You totally have to get the Max the Bunny books by Rosemary Wells--cute and funny and the one about the dragon shirt even has an iron on transfer, so, rock on. Also the Frances books by Russell and Lillian Hoban because they have silly little songs about toast.
Sandra Boynton....I haven't thought of her in a long time. I painted huge Boynton animals on the walls of my daughter's nursery back when I was young and had time to do crap like that. One of my hobbies is collecting all of the children's books I loved and grew up with and then shared them with my child; she also has fond memories of these:
Hairy Maclary by Lynley Dodd.
My favorite book as a toddler was "Milkman Bill." (Now out of print, I believe.) My parents made it "disappear" behind a couch, and we didn't find it until I was five. I was happy to find it...my parents were decidedly not.
When I was a kid, I loved the Anatole books, written by Eve Titus and illustrated to great effect by Paul Galdone. Anatole is a mouse who works anonymously in a French cheese factory, and who is devoted to his (large) family.
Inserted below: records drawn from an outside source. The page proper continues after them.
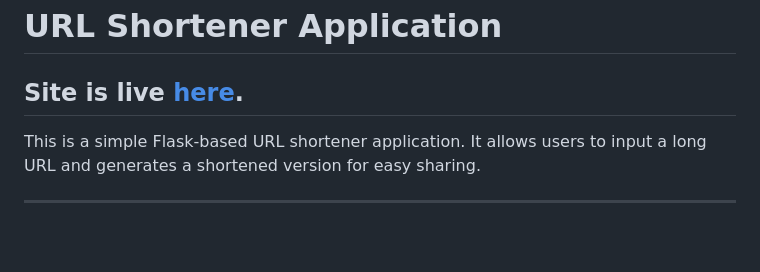
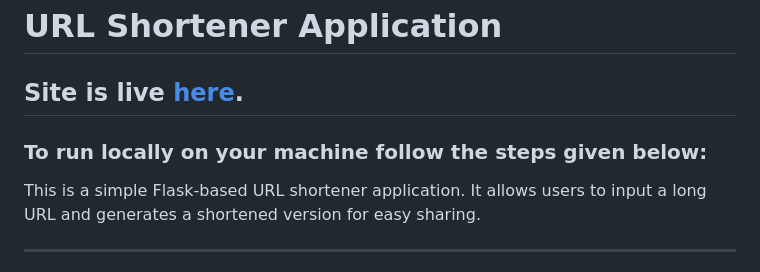
Before and after one commit to debasmi/url_shortener, a Markdown page: README.md, the part around the change. Rendered like a GitHub page; blank space fills up the shorter version.

```diff
--- a/README.md
+++ b/README.md
@@ -3,6 +3,8 @@
 
 ## **Site is live [here](https://debasmi.pythonanywhere.com).**
 
+
+### **To run locally on your machine follow the steps given below:**
 
 This is a simple Flask-based URL shortener application. It allows users to input a long URL and generates a shortened version for easy sharing.
 
```
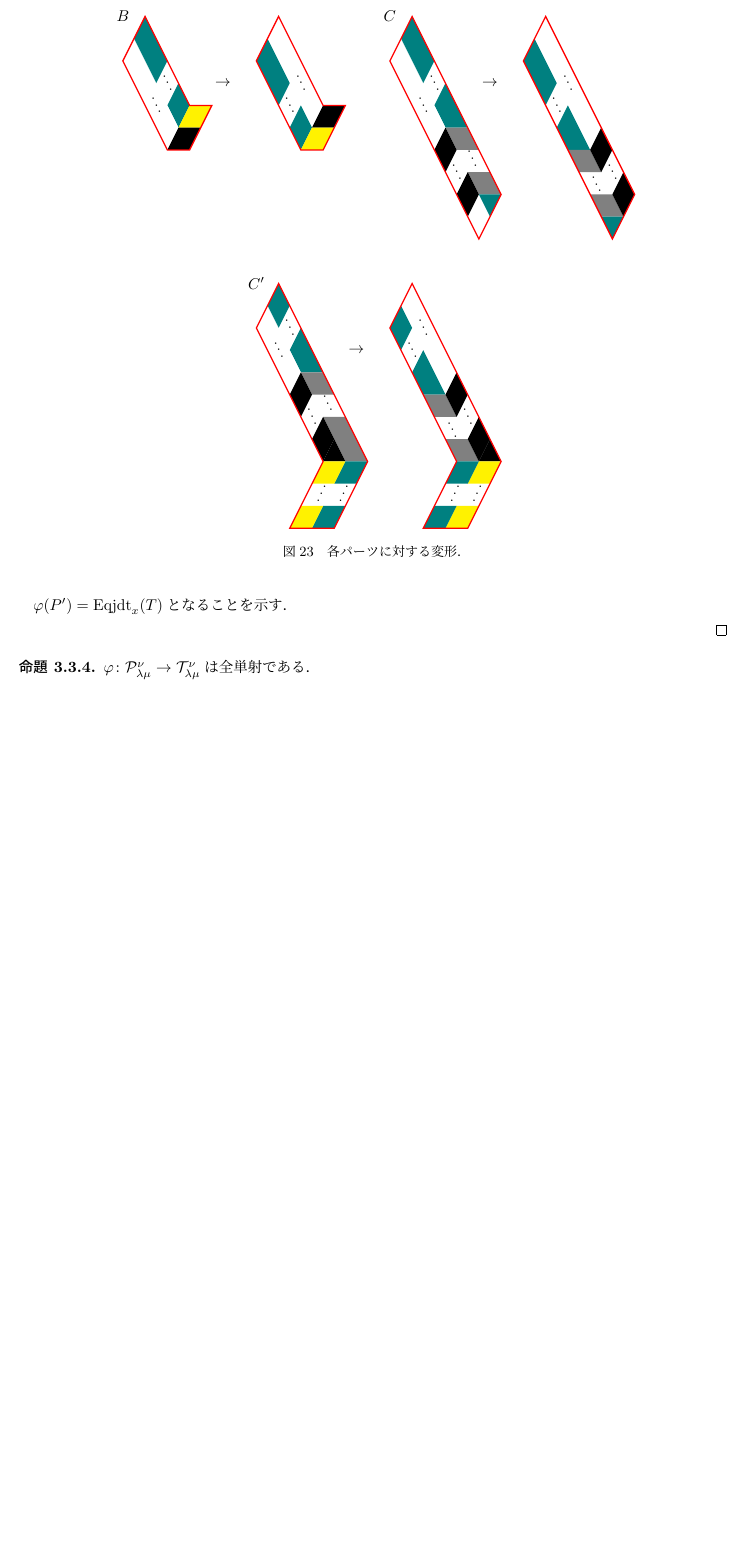
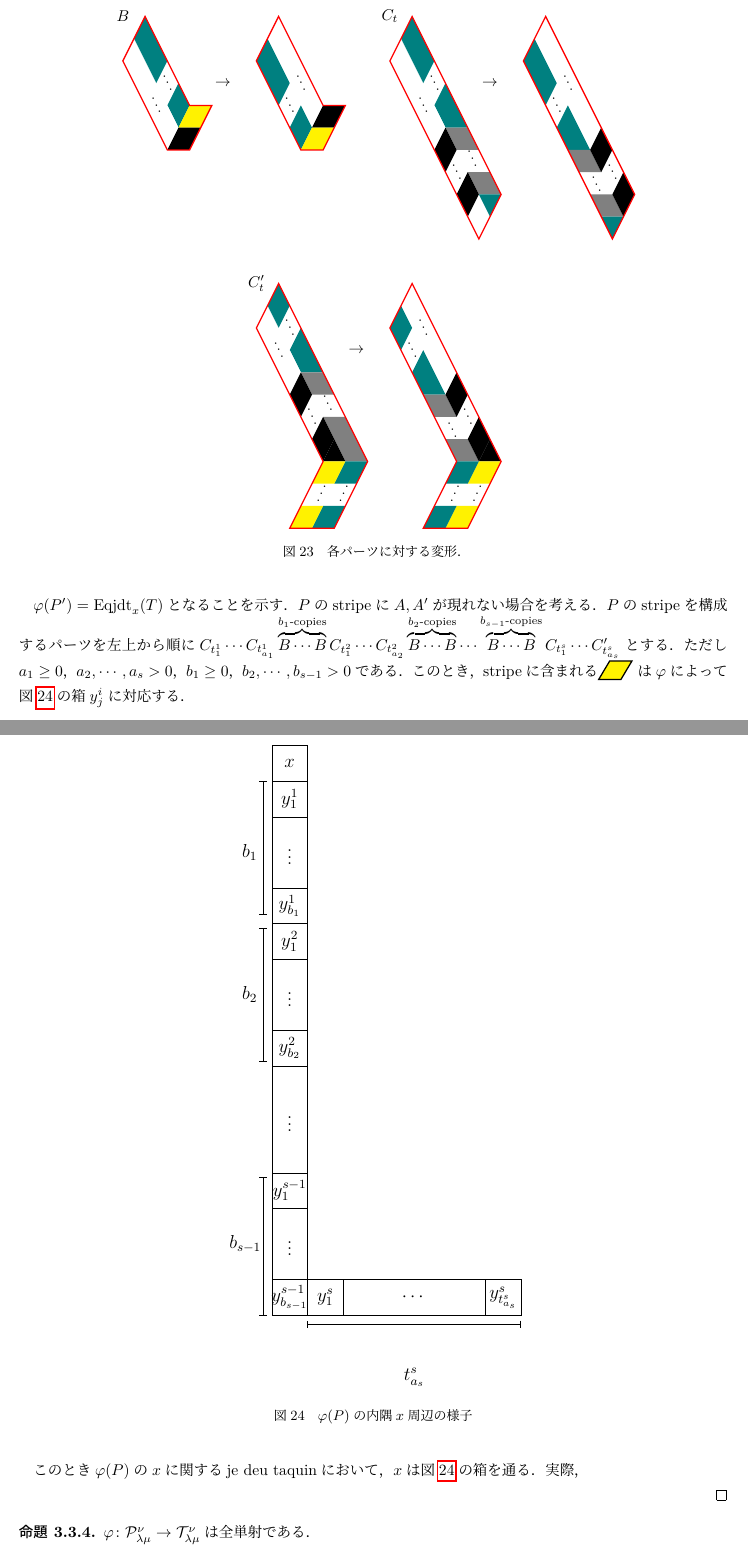
Before and after one commit to terym0421/master-project, a LaTeX document (main.tex, which reads sections/figures/figure10.tex, sections/figures/figure12.tex, sections/figures/figure9.tex): part of page 33 of 35 before the commit and two parts of pages 33 and 34 of 36 after it, the two joined at a grey line, cut so that both start at the same text, the shorter picture padded with empty space. Compiled offline with LuaLaTeX.

Commit message:
auto_commit

```diff
--- a/sections/figures/figure10.tex
+++ b/sections/figures/figure10.tex
@@ -152,7 +152,7 @@
       \fill[teal] (8/4,-8/2)-- ++(-1/4,-1/2)-- ++(-1/4,1/2)--cycle;
 
       \draw[thick,red] (0,0)-- ++(8/4,-8/2)-- ++(-2/4,-2/2)-- ++(-8/4,8/2)--cycle;
-      \node at (-1/2,0) {$C$};
+      \node at (-1/2,0) {$C_t$};
       \node at (3/4 + 1,-3/2) {$\rightarrow$};
     \end{scope}
 
@@ -203,7 +203,7 @@
       \fill[yellow] (4/4,-10/2)-- ++(-1/4,-1/2)-- ++(-1/2,0)-- ++(1/4,1/2)--cycle;
 
       \draw[thick,red] (0,0)--++(8/4,-8/2)-- ++(-3/4,-3/2)-- ++(-1,0)-- ++(3/4,3/2)-- ++(-6/4,6/2)--cycle;
-      \node at (-1/2,0) {$C'$};
+      \node at (-1/2,0) {$C'_t$};
       \node at (3/4 + 1,-3/2) {$\rightarrow$};
     \end{scope}
 
--- /dev/null
+++ b/sections/figures/figure12.tex
@@ -0,0 +1,65 @@
+\documentclass{ltjsarticle}
+\input{../../setting.tex}
+
+\title{aaa}
+\author{}
+\date{}
+
+
+\begin{document}
+\maketitle
+
+\begin{figure}[H]
+  \centering
+  \begin{tikzpicture}
+    \draw (0,0) rectangle ++(0.8,-0.8);
+    \node[font=\large] at (0.4,-0.4) {$x$};
+
+
+    \node[font=\large] at (0.4, -1.2) {$y^1_1$};
+    \node[font=\large] at (0.4, -2.4) {$\vdots$};
+    \draw (0,-0.8) rectangle ++(0.8, -0.8);
+    \draw (0,-1.6) rectangle ++(0.8, -1.6);
+    \draw (0, -3.2) rectangle ++(0.8, -0.8);
+    \node[font=\large] at (0.4, -3.6) {$y^1_{b_1}$};
+    \draw[|-|] (-0.2, -0.8)-- ++(0,-3);
+    \node[font=\large] at (-0.5,-2.4) {$b_1$};
+
+
+    \node[font=\large] at (0.4, -4.4) {$y^2_{1}$};
+    \node[font=\large] at (0.4, -5.6) {$\vdots$};
+    \draw (0, -4) rectangle ++(0.8, -0.8);
+    \draw (0,-4.8) rectangle ++(0.8, -1.6);
+    \draw (0, -6.4) rectangle ++(0.8, -0.8);
+    \node[font=\large] at (0.4, -6.8) {$y^2_{b_2}$};
+    \draw[|-|] (-0.2, -4.1)-- ++(0,-3);
+    \node[font=\large] at (-0.5,-5.6) {$b_2$};
+
+
+    \draw (0,-7.2) rectangle ++(0.8,-2.4);
+    \node[font=\large] at (0.4, -8.4) {$\vdots$};
+
+
+    \node[font=\large] at (0.4, -10) {$y^{s-1}_{1}$};
+    \node[font=\large] at (0.4, -11.2) {$\vdots$};
+    \draw (0, -9.6) rectangle ++(0.8,-0.8);
+    \draw (0, -10.4) rectangle ++(0.8, -1.6);
+    \draw (0, -12) rectangle ++(0.8, -0.8);
+    \node[font=\large] at (0.4, -12.4) {$y^{s-1}_{b_{s-1}}$};
+    \draw[|-|] (-0.2, -9.7)-- ++(0,-3.1);
+    \node[font=\large] at (-0.6,-11.2) {$b_{s-1}$};
+
+
+    \node[font=\large] at (1.2, -12.4) {$y^s_1$};
+    \node[font=\large] at (3.2, -12.4) {$\cdots$};
+    \draw (0.8, -12) rectangle ++(0.8, -0.8);
+    \draw (1.6, -12) rectangle ++(3.2, -0.8);
+    \draw (4.8, -12) rectangle ++(0.8, -0.8);
+    \node[font=\large] at (5.2, -12.4) {$y^s_{t^s_{a_s}}$};
+    \draw[|-|] (0.8, -13) -- ++(4.8,0);
+    \node[font=\large] at (3.2, -14.2) {$t^s_{a_s}$};
+  \end{tikzpicture}
+  \caption{$\varphi(P)$の内隅$x$周辺の様子} \label{rect of varphi}
+\end{figure}
+
+\end{document}
--- a/sections/figures/figure9.tex
+++ b/sections/figures/figure9.tex
@@ -119,3 +122,4 @@
+  \caption{stripeを構成する5種類のパーツ．ただし$A',C_t'$のパーツはstripeの最も右下にあり，どちらか$1$種かつ$1$パーツしか現れない．} \label{stripe parts}
 \end{figure}
 
 \end{document}
--- a/sections/section3.tex
+++ b/sections/section3.tex
@@ -1620,7 +1620,17 @@ $\Lambda=\overbrace{(n,\cdots,n)}^{k\text{-copies}}$の$k$行目に次のよう
 
   \input{./sections/figures/figure10.tex}
 
-  $\varphi(P') =\text{Eqjdt}_x(T)$となることを示す．
+  $\varphi(P') =\text{Eqjdt}_x(T)$となることを示す．$P$のstripeに$A,A'$が現れない場合を考える．$P$のstripeを構成するパーツを左上から順に$C_{t^1_1}\cdots C_{t^1_{a_1}}\overbrace{B\cdots B}^{b_1\text{-copies}} C_{t^2_1}\cdots C_{t^2_{a_2}} \overbrace{B\cdots B}^{b_2\text{-copies}}\cdots \overbrace{B\cdots B}^{b_{s-1}\text{-copies}} C_{t^s_1}\cdots C'_{t^s_{a_s}}$とする．ただし$a_1\geq 0$，$a_2,\cdots,a_s>0$，$b_1\geq 0$，$b_2,\cdots,b_{s-1}>0$である．このとき，stripeに含まれる
+  \begin{tikzpicture}[baseline=2pt]
+    \fill[yellow] (0,0)-- ++(0.5,0)-- ++(0.25,0.42)-- ++(-0.5,0)--cycle;
+    \protect\draw[thick](0,0)-- ++(0.5,0)-- ++(0.25,0.42)-- ++(-0.5,0)--cycle;
+  \end{tikzpicture}
+  は$\varphi$によって図\ref{rect of varphi}の箱$y^i_j$に対応する．
+
+  \input{./sections/figures/figure12.tex}
+
+  このとき$\varphi(P)$の$x$に関するje deu taquinにおいて，$x$は図\ref{rect of varphi}の箱を通る．実際，
+
 
 
 
```
Also changed, not shown: main.pdf, sections/figures/figure10.pdf, sections/figures/figure12.pdf (added), sections/figures/figure9.pdf, sections/figures/figure9.tex (9 more changed lines), sections/section3.tex (4 more changed lines), 4 other files.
Unfortunately, many of these books are now out of print, but they can often be found used.
Another series that was a huge hit with my kids at that age were the "Sam" books by Barbro Lindgren. "Sam's Cookie", "Sam's Ball", etc.; Sam is an adorably grubby little guy whose companion is his dog. Things like this happen: Sam gets a cookie, it's a good cookie, doggie take's Sam's cookie, conflict ensues...They are very cute & toddlers relate to the stories; fun for the grownup reading it, too.
Having worked in a bookstore that focused on children's books:
Possibly a bit too old for M.Small right now, but if you get a chance, grab any of the books Fred Gwynne wrote (Yes, that Fred Gwynne.)
"Love You Forever" is kind of mushy/creepy, but the rest of Robert Munsch's stuff is pretty funny and entertaining. My almost-two-year-old loves them right now and I don't mind repeated readings either, although even the best kids' books get boring when you have to read them four times a day.
I'm glad to see someone else feels the same way about "Love Your Forever"! I was all misty until the last third, where it gets weird.
I see lots of others have suggested books. I'm not going to suggest a book. I am going to say that I bought my friend's child "That's Not My Snowman!" for his birth, and it follows the same theme (obviously): arms too lumpy, nose too squashy, mittens too fuzzy, etc. But no mouse protagonist.
I teach preschool and my three year olds love Each Peach Pear Plum, and their two new favs are Lost and Found by Oliver Jeffers, about a boy who finds a penguin at his door, and Little Pea, about a pea who has to eat all his candy for dinner before he can eat his spinach. They both have great illustrations!
My parents won't let me forget how much they HATE Curious George Takes a Job.
I highly, highly recommend "Those Can Do Pigs" by David McPhail. It was one of those books you happen upon by accident, and it's so cute and funny. I'd never heard of the author before, but knowing what I've read about M. Small's personality, he'd love it (and it's parent-friendly, too).